Even as the state has had one of the biggest surges in the country, it has managed to keep the percentage of deaths low, say doctors.

A funeral pyre and a number of people in PPE kitsImage for representation | PTI
Coronavirus COVID-19 Sunday, May 23, 2021 - 19:11
Written by  Cris

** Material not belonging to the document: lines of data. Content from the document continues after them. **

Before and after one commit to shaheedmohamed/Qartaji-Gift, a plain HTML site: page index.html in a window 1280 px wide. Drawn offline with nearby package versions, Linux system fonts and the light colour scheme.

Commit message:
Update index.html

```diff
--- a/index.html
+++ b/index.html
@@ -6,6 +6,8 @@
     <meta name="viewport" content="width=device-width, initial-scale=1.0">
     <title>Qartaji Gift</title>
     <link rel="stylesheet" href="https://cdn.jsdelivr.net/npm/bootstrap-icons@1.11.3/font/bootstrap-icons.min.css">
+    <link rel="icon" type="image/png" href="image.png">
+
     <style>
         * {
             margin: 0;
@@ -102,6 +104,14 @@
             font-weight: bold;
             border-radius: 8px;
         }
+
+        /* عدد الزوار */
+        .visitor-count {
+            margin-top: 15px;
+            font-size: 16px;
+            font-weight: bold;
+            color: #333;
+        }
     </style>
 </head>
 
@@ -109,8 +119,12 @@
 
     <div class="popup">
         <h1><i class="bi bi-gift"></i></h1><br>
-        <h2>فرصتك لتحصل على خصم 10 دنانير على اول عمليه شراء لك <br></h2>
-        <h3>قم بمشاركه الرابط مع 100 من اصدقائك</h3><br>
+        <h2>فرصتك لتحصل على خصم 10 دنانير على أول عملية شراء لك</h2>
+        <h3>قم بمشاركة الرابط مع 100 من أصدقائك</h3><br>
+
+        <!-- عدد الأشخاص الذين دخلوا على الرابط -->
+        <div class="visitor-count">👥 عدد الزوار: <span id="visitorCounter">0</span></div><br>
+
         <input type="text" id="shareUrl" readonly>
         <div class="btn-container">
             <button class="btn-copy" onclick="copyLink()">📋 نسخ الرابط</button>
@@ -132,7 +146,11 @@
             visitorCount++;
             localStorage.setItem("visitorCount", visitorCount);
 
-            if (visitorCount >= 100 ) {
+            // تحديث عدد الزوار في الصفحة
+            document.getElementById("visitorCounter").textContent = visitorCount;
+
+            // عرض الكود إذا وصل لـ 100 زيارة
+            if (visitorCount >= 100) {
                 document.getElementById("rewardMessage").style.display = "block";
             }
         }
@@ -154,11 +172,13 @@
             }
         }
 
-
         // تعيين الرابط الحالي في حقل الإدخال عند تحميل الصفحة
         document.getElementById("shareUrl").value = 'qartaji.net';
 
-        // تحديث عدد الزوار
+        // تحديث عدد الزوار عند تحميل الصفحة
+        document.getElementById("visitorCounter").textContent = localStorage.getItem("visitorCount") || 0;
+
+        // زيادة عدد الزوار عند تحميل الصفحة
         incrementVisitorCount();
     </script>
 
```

On May 19, Kerala reported 112 deaths due to COVID-19, crossing 100 deaths on a single day for the first time. In the days after that, the state officially reported 128, 142 and 176 deaths respectively on each day, every time recording the highest single-day toll. COVID-19 cases had surged into tens of thousands on a single day in the last half of April, and reached its peak mid-May. However, in the days afterward, the Test Positivity Rate – a measure of the number of people turning positive in every 100 – reduced steadily, falling from 30% to 22%. While the reduced TPR has been a source of relief, the number of deaths increasing steadily to the 200 mark has caused some concern.

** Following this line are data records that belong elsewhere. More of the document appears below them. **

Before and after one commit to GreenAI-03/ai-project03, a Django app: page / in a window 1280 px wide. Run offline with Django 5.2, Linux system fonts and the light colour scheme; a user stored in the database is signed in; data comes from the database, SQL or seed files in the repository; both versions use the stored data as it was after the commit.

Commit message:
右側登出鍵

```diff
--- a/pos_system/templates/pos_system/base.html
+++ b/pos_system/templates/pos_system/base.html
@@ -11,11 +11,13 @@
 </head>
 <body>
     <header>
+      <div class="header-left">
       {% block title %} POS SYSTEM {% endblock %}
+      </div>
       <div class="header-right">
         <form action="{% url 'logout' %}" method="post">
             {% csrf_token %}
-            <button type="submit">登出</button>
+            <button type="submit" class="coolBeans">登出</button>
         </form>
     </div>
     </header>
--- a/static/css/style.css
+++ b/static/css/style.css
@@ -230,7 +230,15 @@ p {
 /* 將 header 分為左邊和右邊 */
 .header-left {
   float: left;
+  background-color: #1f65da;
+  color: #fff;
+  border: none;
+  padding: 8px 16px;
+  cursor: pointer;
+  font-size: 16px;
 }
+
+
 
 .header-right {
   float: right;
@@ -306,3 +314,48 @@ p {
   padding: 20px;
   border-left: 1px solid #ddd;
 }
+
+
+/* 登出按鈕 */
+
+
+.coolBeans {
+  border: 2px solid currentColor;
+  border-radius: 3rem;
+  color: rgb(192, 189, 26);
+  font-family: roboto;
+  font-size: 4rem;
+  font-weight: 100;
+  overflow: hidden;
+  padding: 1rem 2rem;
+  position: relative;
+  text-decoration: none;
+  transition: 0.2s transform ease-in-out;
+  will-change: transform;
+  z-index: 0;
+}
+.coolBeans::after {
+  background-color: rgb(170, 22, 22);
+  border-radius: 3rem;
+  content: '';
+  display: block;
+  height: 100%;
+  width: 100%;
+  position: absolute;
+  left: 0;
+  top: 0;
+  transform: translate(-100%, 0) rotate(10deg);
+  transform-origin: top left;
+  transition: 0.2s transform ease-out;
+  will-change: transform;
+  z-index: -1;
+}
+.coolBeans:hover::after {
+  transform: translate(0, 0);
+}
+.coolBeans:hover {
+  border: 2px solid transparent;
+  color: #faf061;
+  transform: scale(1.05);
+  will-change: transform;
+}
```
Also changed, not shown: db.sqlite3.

"The reason behind the rising COVID-19 deaths will be looked into, even as it is expected that the cases will surge," Kerala Chief Minister Pinarayi Vijayan said during a press conference. Even as the state has had one of the biggest surges in the country, it has always managed to keep the percentage of deaths low at 0.4% of those infected. This has now in fact reduced to 0.31%. The total number of official deaths as of May 22 is 7,170. Dr Padmanabha Shenoy, a Kochi-based rheumatologist who has been analysing COVID-19 data says, “The death curve is always delayed by at least two weeks of the case curve. People who are dying now were infected about two to three weeks ago. So this increase in the number of deaths is expected.” Media pressure on under-reporting of deaths could also be a reason for the increased number of fatalities being reported now, he adds.

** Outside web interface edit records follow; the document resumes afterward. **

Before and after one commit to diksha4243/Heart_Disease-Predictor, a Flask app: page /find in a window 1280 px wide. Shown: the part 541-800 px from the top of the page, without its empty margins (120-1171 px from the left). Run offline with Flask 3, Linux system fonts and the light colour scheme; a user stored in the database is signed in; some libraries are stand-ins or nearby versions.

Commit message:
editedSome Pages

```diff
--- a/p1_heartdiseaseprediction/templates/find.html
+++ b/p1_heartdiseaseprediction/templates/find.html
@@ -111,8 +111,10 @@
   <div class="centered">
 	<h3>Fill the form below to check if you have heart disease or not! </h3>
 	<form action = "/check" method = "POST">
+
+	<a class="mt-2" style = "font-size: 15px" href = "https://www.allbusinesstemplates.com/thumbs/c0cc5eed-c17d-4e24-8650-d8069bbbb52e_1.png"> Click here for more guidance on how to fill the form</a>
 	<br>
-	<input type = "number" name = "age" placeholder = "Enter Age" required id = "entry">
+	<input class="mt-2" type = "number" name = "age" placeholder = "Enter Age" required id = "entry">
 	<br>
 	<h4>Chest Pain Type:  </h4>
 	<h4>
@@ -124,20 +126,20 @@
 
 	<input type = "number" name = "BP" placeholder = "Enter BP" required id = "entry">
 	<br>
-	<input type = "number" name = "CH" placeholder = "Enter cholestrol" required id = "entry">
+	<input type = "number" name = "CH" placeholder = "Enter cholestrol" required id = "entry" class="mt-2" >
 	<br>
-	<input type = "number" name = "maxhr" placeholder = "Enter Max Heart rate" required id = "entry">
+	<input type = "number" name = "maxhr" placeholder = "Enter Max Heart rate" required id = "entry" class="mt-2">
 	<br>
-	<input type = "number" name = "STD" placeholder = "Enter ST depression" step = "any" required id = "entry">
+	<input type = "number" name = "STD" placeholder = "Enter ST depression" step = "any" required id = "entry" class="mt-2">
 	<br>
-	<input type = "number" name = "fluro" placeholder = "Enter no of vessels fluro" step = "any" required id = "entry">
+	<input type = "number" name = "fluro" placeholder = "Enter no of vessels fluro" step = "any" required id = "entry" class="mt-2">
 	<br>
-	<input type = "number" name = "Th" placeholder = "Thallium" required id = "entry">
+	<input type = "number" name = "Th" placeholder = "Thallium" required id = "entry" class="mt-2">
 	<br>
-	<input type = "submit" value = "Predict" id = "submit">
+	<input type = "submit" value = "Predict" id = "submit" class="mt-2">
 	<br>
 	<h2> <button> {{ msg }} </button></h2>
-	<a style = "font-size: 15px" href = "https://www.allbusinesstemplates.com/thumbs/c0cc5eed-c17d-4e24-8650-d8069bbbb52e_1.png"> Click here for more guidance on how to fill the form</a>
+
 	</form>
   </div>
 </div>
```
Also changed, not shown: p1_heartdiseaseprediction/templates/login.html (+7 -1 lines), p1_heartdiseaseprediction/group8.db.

Certain public health professionals like Dr Arun NM of Palakkad Medical College have been pointing out an incongruence in the number of official deaths being reported as COVID-19 deaths and the actual number of deaths.

Read: Kerala’s ambiguous reporting of COVID-19 deaths is concerning: Medical experts

Kerala has come under criticism, like many other states, for underreporting deaths. The state in many instances has reportedly not added deaths of people who had any sort of co-morbidities, though World Health Organisation (WHO) guidelines clearly say that COVID-19 has to be mentioned as the cause of death.

“It is also to be noted that the district-wise data does not always co-relate to the number of cases. Ernakulam, which has the most number of cases, has fewer deaths than Thiruvananthapuram,” Dr Shenoy adds. The most deaths reported so far are from Thiruvananthapuram – 1,420, out of 2,25,415 cases. However, Ernakulam which has reported 2,89,510 – 60,000 cases more than Thiruvananthapuram – has recorded less than half the deaths, at 667.

Some districts have started reporting more deaths after media intervention too. For example, Palakkad district was showing less number of deaths, but after a Malayalam channel's expose on underreporting, the district has reported more cases in May.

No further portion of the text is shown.